The Survey notes that private entities have been at the forefront of its use. Public policy framers, however, have lagged behind. This presents an opportunity. The government has huge amounts of information on citizens collected through various departments. But much of it is stored separately. The benefits could be enormous, it believes, if all this can be integrated. For instance, if policymakers can collate income tax data with that on subsidy disbursements, it could help detect beneficiaries who may be ineligible on the basis of their income, but still are availing government subsidies. By eliminating such beneficiaries, the scarce government resources could be redirected to serve more needy citizens.

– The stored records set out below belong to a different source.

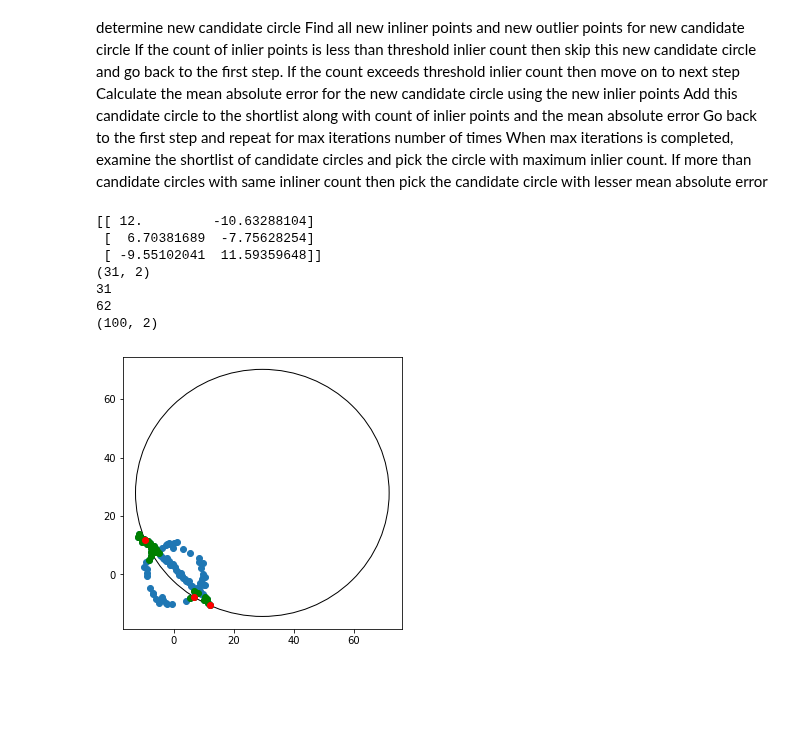
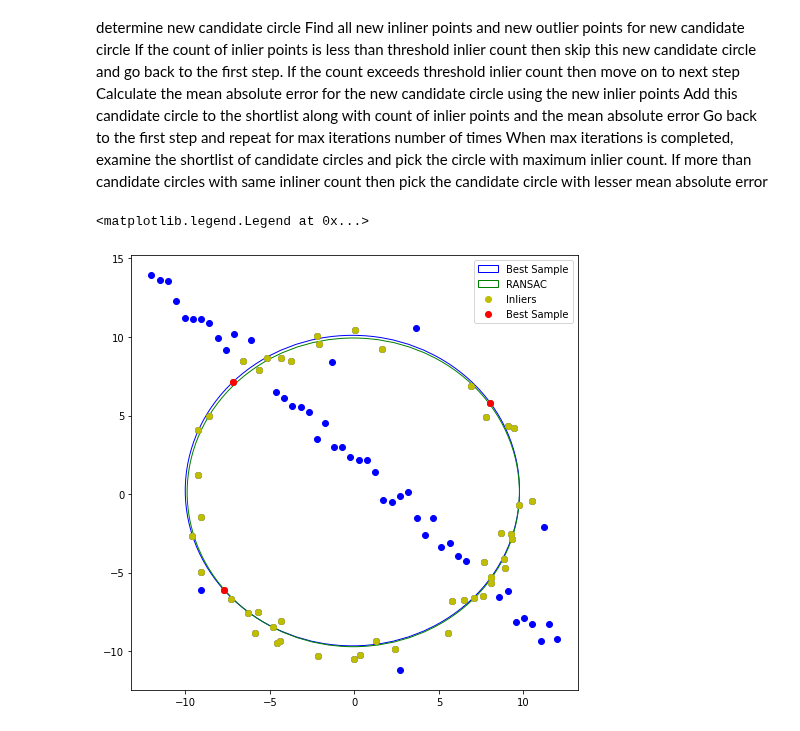
Before and after one commit to KCSAbeywickrama/EN2550-Excercises, a Jupyter notebook: Assignment_02/190018V_a02.ipynb, the cells around one changed output. Cells and saved outputs as stored; diff of their text form; code cells hidden in the pictures; blank space fills up the shorter version.

```diff
--- a/Assignment_02/190018V_a02.ipynb
+++ b/Assignment_02/190018V_a02.ipynb
@@ -57,58 +57,61 @@ Add this candidate circle to the shortlist along with count of inlier points and
 Go back to the first step and repeat for max iterations number of times
 When max iterations is completed, examine the shortlist of candidate circles and pick the circle with maximum inlier count. If more than candidate circles with same inliner count then pick the candidate circle with lesser mean absolute error
 # %%
-ittrs_limit=1
-inlie_thres=22
-point_indices_range=range(N)
-
 def get_circle(points):
     (x1,y1),(x2,y2),(x3,y3)=points
 
     a = (x2-x3)**2 + (y2-y3)**2
     b = (x3-x1)**2 + (y3-y1)**2
     c = (x1-x2)**2 + (y1-y2)**2
     h = 2*(a*b + b*c + c*a) - (a*a + b*b + c*c)
 
     px = (a*(b+c-a)*x1 + b*(c+a-b)*x2 + c*(a+b-c)*x3) / h
     py = (a*(b+c-a)*y1 + b*(c+a-b)*y2 + c*(a+b-c)*y3) / h
     ar = a**0.5
     br = b**0.5
     cr = c**0.5
     r = ar*br*cr / ((ar+br+cr)*(-ar+br+cr)*(ar-br+cr)*(ar+br-cr))**0.5
 
     return (px,py),r
 
 def get_inliers(points,center,r,thres):
-    tmp_diff_sqr=(X-np.array(center))**2
+    tmp_diff_sqr=(points-np.array(center))**2
     r_difs=np.abs(np.sqrt(tmp_diff_sqr[:,0]+tmp_diff_sqr[:,1])-r)
-    inliers=X[r_difs<thres]
+    return points[r_difs<thres]
 
-def get_matches(ittrs_limit):
+def get_match(points,thres):
+    point_count=len(points)
+    max_inlier_count=0
     for ittr in range(ittrs_limit):
-        point_indices=np.random.choice(point_indices_range,3)
+        init_points=points[np.random.choice(point_count,3)]
+        circle=get_circle(init_points)
+        # if(circle):
+        inliers=get_inliers(points,circle[0],circle[1],thres)
+        inlier_count=len(inliers)
+        if inlier_count>max_inlier_count:
+            match_circle=circle
+            match_inliers=inliers
+            match_samples=init_points
+            max_inlier_count=inlier_count
 
-        print(X[point_indices])
+    return match_circle,match_samples,match_inliers
 
+ittrs_limit=100
+inlie_thres=1
+(smpl_center,smpl_r),smpl_points,smpl_inliers=get_match(X,inlie_thres)
+(ransac_center,ransac_r),ransac_points,ransac_inliers=get_match(smpl_inliers,inlie_thres)
 
-        fig,ax=plt.subplots(1,1,figsize=(5,5))
-        ax.scatter(X[:,0],X[:,1])
+fig,ax=plt.subplots(1,1,figsize=(8,8))
+ax.scatter(X[:,0],X[:,1],color='b')
 
-        circle=plt.Circle((px,py),r,fill=False)
-        ax.add_patch(circle)
+smpl_circle=plt.Circle(smpl_center,smpl_r,fill=False,color='b',label="Best Sample")
+ransac_circle=plt.Circle(ransac_center,ransac_r,fill=False,color='g',label="RANSAC")
+ax.add_patch(smpl_circle)
+ax.add_patch(ransac_circle)
 
-
-
-        print(inliers.shape)
-        print(len(inliers))
-
-        ax.scatter(inliers[:,0],inliers[:,1],color='g')
-        ax.scatter(X[point_indices][:,0],X[point_indices][:,1],color='r')
+ax.scatter(smpl_inliers[:,0],smpl_inliers[:,1],color='y',label="Inliers")
+ax.scatter(smpl_points[:,0],smpl_points[:,1],color='r',label="Best Sample")
+ax.legend(fancybox=True)
 # %% [output]
-[[ 12.         -10.63288104]
- [  6.70381689  -7.75628254]
- [ -9.55102041  11.59359648]]
-(31, 2)
-31
-62
-(100, 2)
+<matplotlib.legend.Legend at 0x...>
-[figure, old version]
+[figure, new version]
```
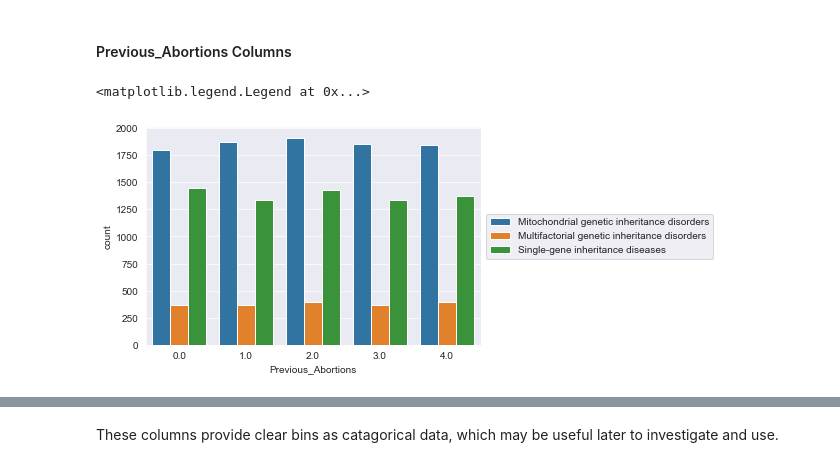
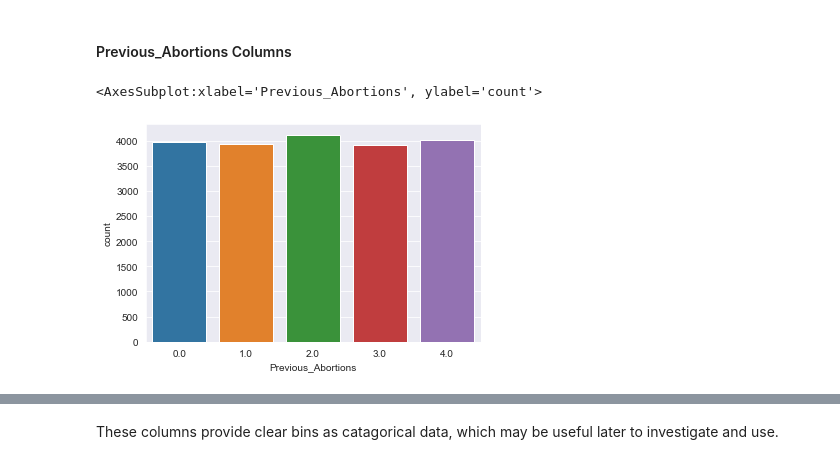
Before and after one commit to ehsung/Capstone-Project-2---Identify-Genetic-Disorder-is-Children, a Jupyter notebook: Notebooks/Data Wrangling.ipynb, the cells around one changed output, grey strips where cells are left out. Drawn from its saved outputs; the diff is of its cells as text; code cells hidden in the pictures.

```diff
--- a/Notebooks/Data Wrangling.ipynb
+++ b/Notebooks/Data Wrangling.ipynb
@@ -807,19 +803,0 @@ plt.subplots_adjust(hspace = 0.5)
-# %%
-# Categorical Count Data in relation to Disorder Subclass
-# Target columns are dropped since they are to be evaluated against
-cols = catData.columns.drop(["Genetic_Disorder", "Disorder_Subclass"])
-
-sns.set_style("darkgrid")
-fig, ax = plt.subplots(len(cols), figsize = (5,100))
-
-for i, col in enumerate(cols):
-    sns.countplot(x=col,
-                  data=catData,
-                  hue=catData["Disorder_Subclass"],
-                  ax=ax[i])
-    ax[i].set_title(col)
-    ax[i].set_xlabel(None)
-    ax[i].legend([],[], frameon=False)
-    ax[i].legend(loc='center left', bbox_to_anchor=(1.0, 0.5))
-
-plt.subplots_adjust(hspace = 0.5)
@@ -1011,18 +982,0 @@ plt.legend(loc='center left', bbox_to_anchor=(1.0, 0.5))
-# %%
-# Categorical Count Data in relation to Disorder Subclass
-cols = ["Symptom_1", "Symptom_2", "Symptom_3", "Symptom_4", "Symptom_5"]
-
-sns.set_style("darkgrid")
-fig, ax = plt.subplots(1, 5, figsize=(12,8), sharey=True)
-
-for i, col in enumerate(cols):
-    sns.countplot(x=col,
-                  data=numData,
-                  hue=train_data["Disorder_Subclass"],
-                  ax=ax[i])
-    ax[i].set_title(col)
-    ax[i].set_xlabel(None)
-    ax[i].set_ylabel(None)
-    ax[i].legend([],[], frameon=False)
-
-plt.legend(loc='center left', bbox_to_anchor=(1.0, 0.5))
@@ -1032,12 +983,9 @@ plt.legend(loc='center left', bbox_to_anchor=(1.0, 0.5))
 # %% [markdown]
 #### Previous_Abortions Columns
 # %%
-# Categorical Count Data in relation to Disorder
+# Categorical Count Data
 sns.countplot(x="Previous_Abortions",
-              data=numData,
-              hue=train_data["Genetic_Disorder"])
-plt.legend([],[], frameon=False)
-plt.legend(loc='center left', bbox_to_anchor=(1.0, 0.5))
+              data=numData)
 # %% [output]
-<matplotlib.legend.Legend at 0x...>
+<AxesSubplot:xlabel='Previous_Abortions', ylabel='count'>
-[figure, old version]
+[figure, new version]
```
Also changed, not shown: parts of 5 cells of this notebook.
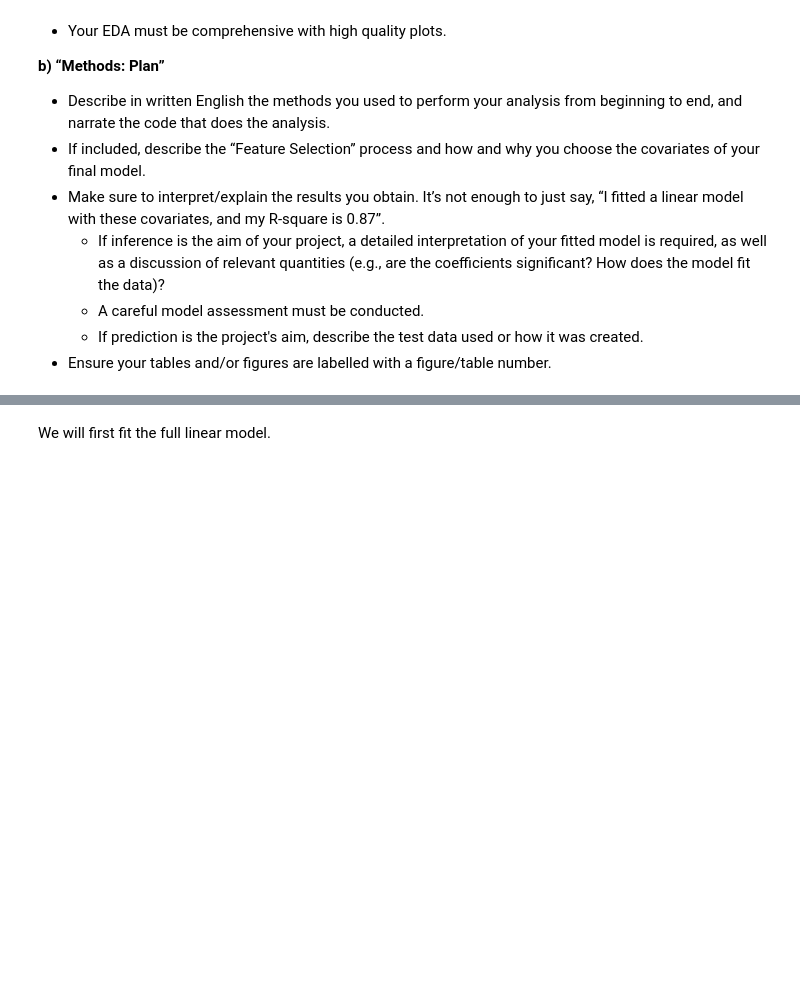
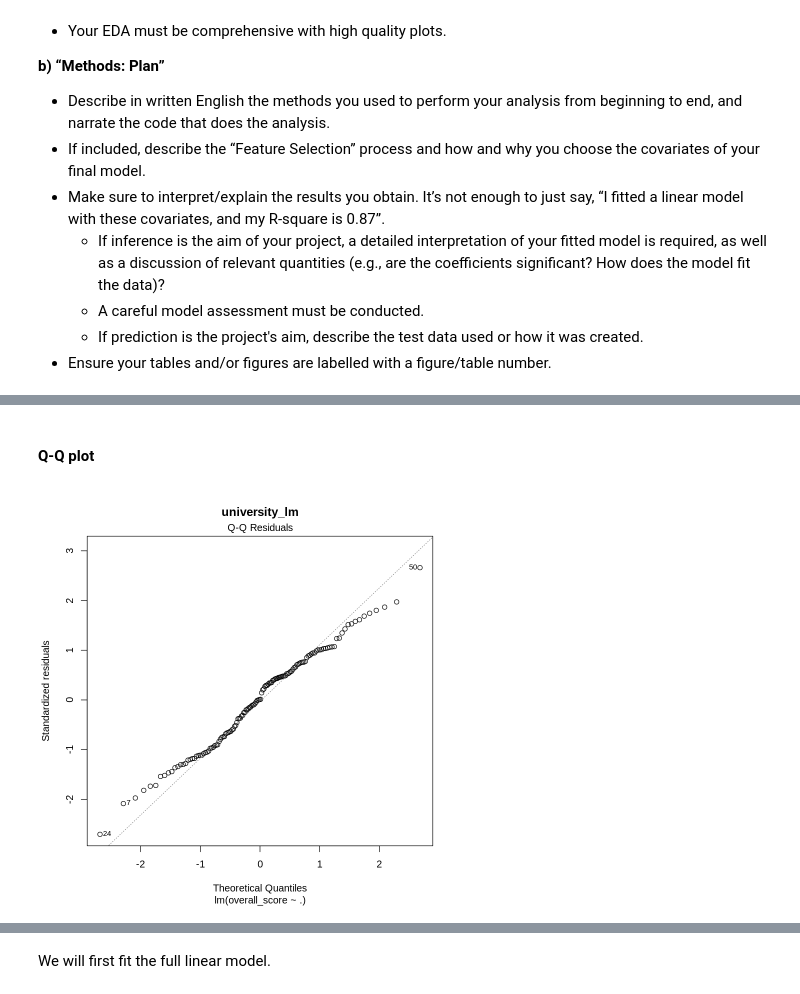
Before and after one commit to ayushtvora/stat-301-group-project, a Jupyter notebook: group_project_report.ipynb, the cells around one changed output, grey strips where cells are left out. Drawn from its saved outputs; the diff is of its cells as text; code cells hidden in the pictures; blank space fills up the shorter version.

```diff
--- a/group_project_report.ipynb
+++ b/group_project_report.ipynb
@@ -120,0 +173,6 @@ A tibble: 6 × 13
+# %% [markdown]
+#### Q-Q plot
+# %%
+plot(university_lm, 2, main = "university_lm")
+# %% [output]
+[figure, added]
```
Also changed, not shown: parts of 17 cells of this notebook.
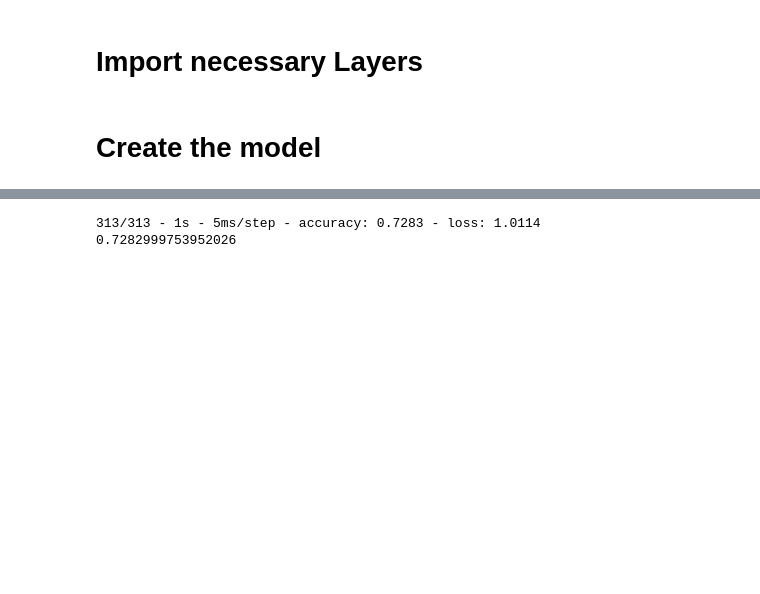
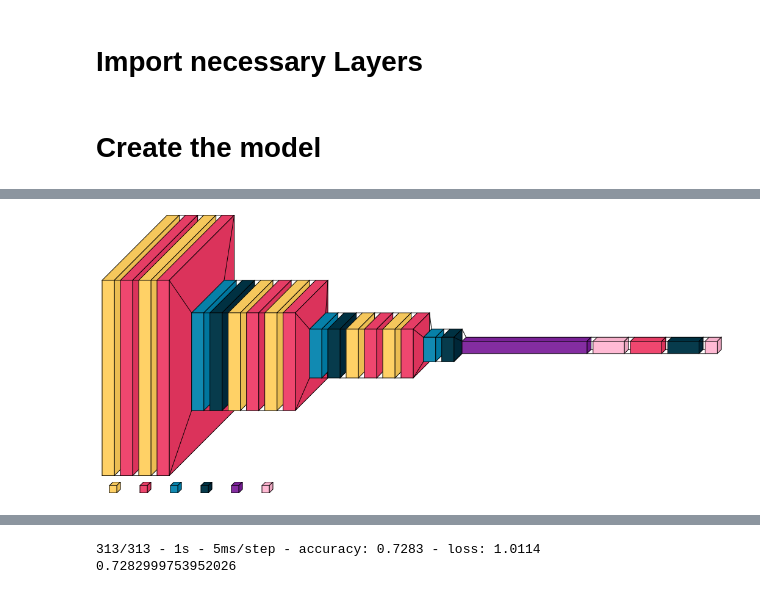
Before and after one commit to aamohmd/CIFAR-10, a Jupyter notebook: cifar10.ipynb, the cells around one changed output, grey strips where cells are left out. Drawn from its saved outputs; the diff is of its cells as text; code cells hidden in the pictures; blank space fills up the shorter version.

Commit message:
model upgraded

```diff
--- a/cifar10.ipynb
+++ b/cifar10.ipynb
@@ -85,0 +120,7 @@ Model: "sequential"
+# %%
+# Installing Visual Keras
+%pip install visualkeras
+# Visualizing our model
+import visualkeras
+visualkeras.layered_view(model, scale_xy=10, legend=True)
+# %% [output]
@@ -86,3 +132,4 @@ Model: "sequential"
+[figure, added]
 # %%
 import os
 # Check if the model file exists
```
Also changed, not shown: parts of 9 cells of this notebook.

The benefits may be numerous, but an important step would be to set out the rules for data usage, and put in place secure systems to store data and quell privacy concerns. For this, greater engagement between stakeholders to thrash out their differences is necessary. This would entail long-drawn discussions involving private entities, the government and the wider public. The Economic Survey has provided a start. Let’s hope all stakeholders come together to forge a constructive solution acceptable to all.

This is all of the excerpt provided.